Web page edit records
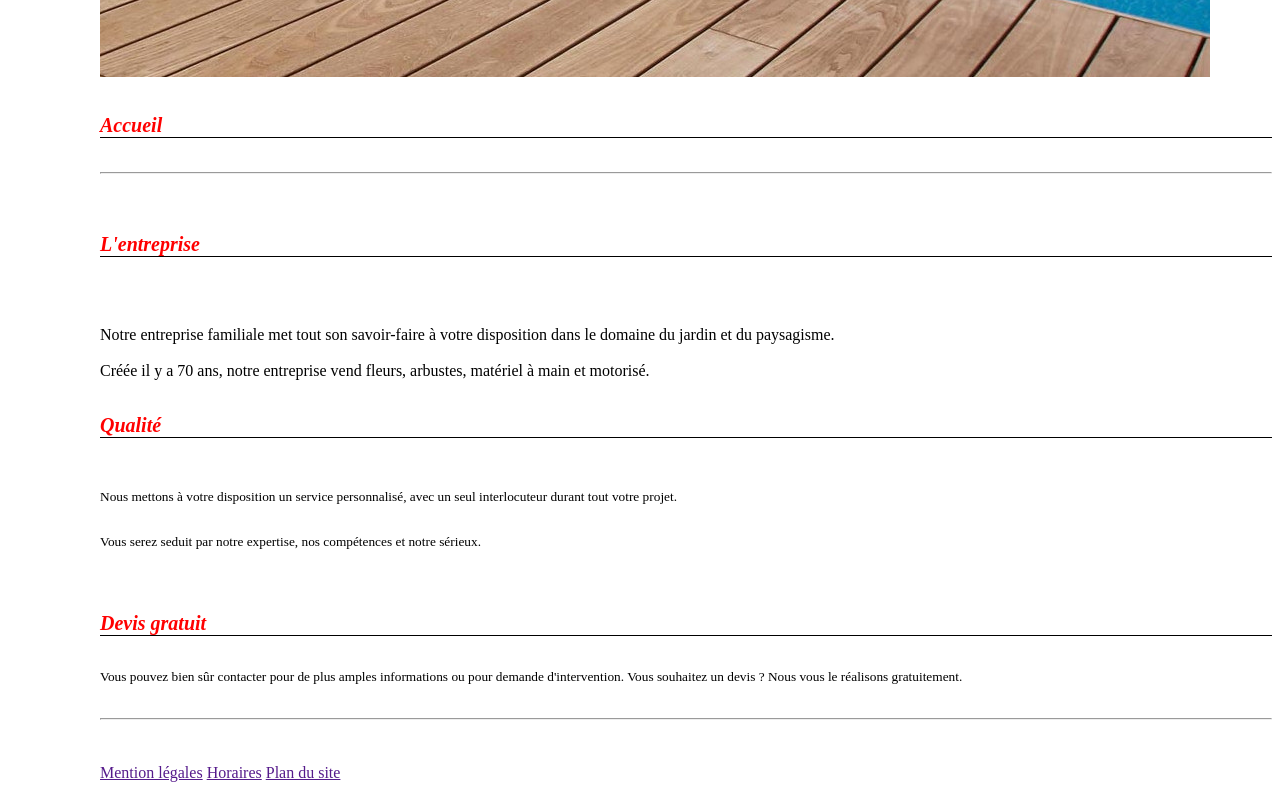
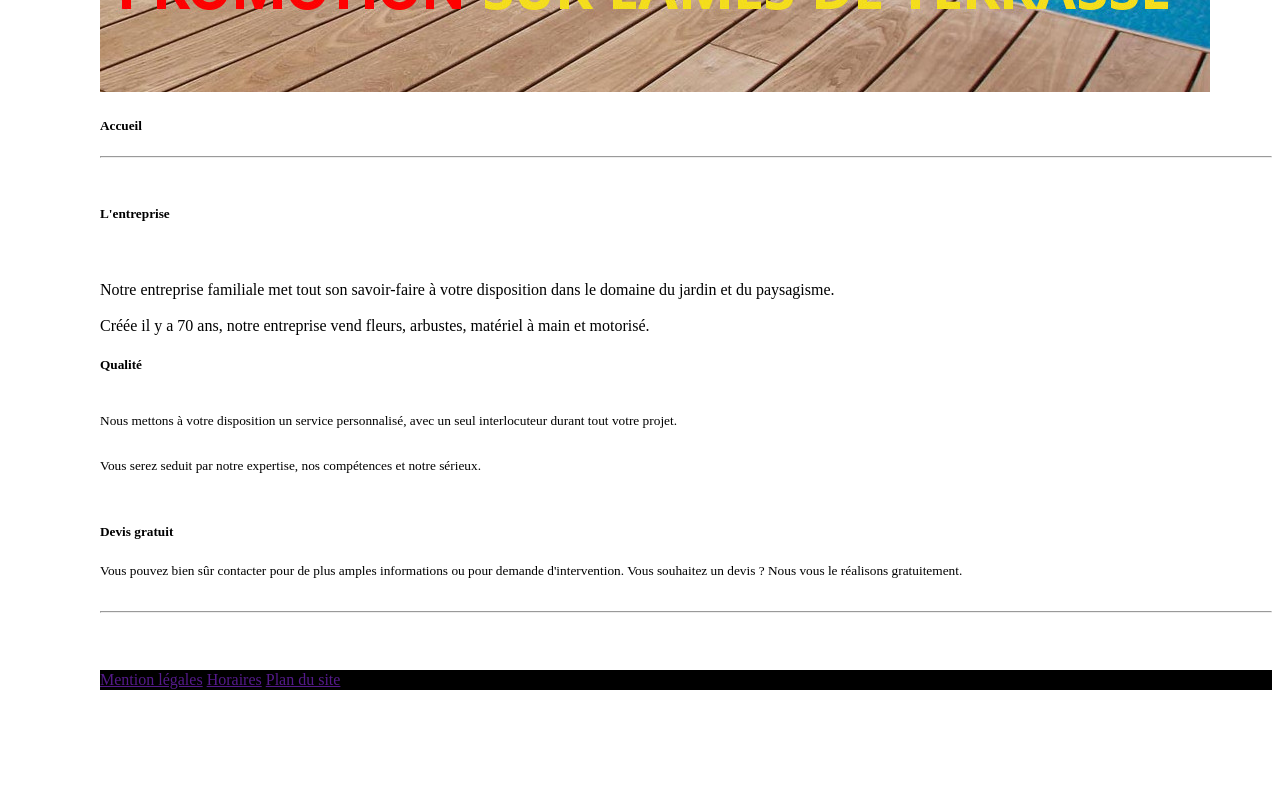
Before and after one commit to naouel89/Travaux_BTDA, a plain HTML site: page cours-html/Exo_jarditou_html/index.html in a window 1280 px wide. Shown: the part 415-1205 px from the top of the page. After the commit the page ends 1118 px from the top, so only its background shows below. Drawn offline with Linux system fonts and the light colour scheme.

Commit message:
exo_jardi

```diff
--- a/cours-html/Exo_jarditou_html/index.html
+++ b/cours-html/Exo_jarditou_html/index.html
@@ -8,21 +8,21 @@
     <title>Accueil</title>
     <link rel="stylesheet" href="style.css">
 
+</head>
+<body>
+   <div><t>test2</t></div>
 
-<body>
-<div><t>test2</t></div>
-
-
+    <header>
     <article>
         <img src="images/jarditou_logo.jpg"width="250" height="100"></img><br><br>
-        <h1><strong>La qualité depuis 70 ans</strong><br><br></h1><vert>
-        <nav><a href="Accueil.html">Accueil</a>
+        <h1><strong>La qualité depuis 70 ans</strong><br><br></h1>
+        <nav><a href="cours-html/Exo_jarditou_html/index.html"><text_lien><texte>Accueil</a>
         <a href="Tableau.html">Tableau</a>
-        <a href="Contact.html">Contact</a>
-        <br><br></vert>
+        <a href="Contact.html">Contact</a></nav></texte_lien
+        <br><br></header>
         <img src="images/promotion.jpg">
         <br>
-    </head>
+
     <strong><h5>Accueil</h5></strong>
     <hr><br>
     <strong><h5>L'entreprise</h5></strong>
@@ -47,11 +47,12 @@
     <hr><br>
     <br>
 </body>
-        <a href="">Mention légales</a>
+<footer>
+    <nav><a href="">Mention légales</a>
         <a href="">Horaires</a>
         <a href="">Plan du site</a>
+    </nav>
 
-
-
+</footer>
 
 </html>
--- a/cours-html/Exo_jarditou_html/style.css
+++ b/cours-html/Exo_jarditou_html/style.css
@@ -3,18 +3,17 @@ body {
     margin-left: 100px;
 }
 
-h5 {
-    font-size: 15pt;
-    color: #FF0000;
-    font-style: italic;
-    border-bottom: solid thin black;
+
+nav{
+background-color: black;
+
+width: 100%;
+height: auto;
+margin: 13px 0px;
+padding-top: 1px;
+padding-bottom: 1px;
 }
 
-article{
-    color:black
+text_lien{
+    color: aliceblue;
 }
-vert{
-    color: chartreuse;
-
-
-}
```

- [What is expected]
Please give only the number of lines above that contain "width".

- [Worked solution]
2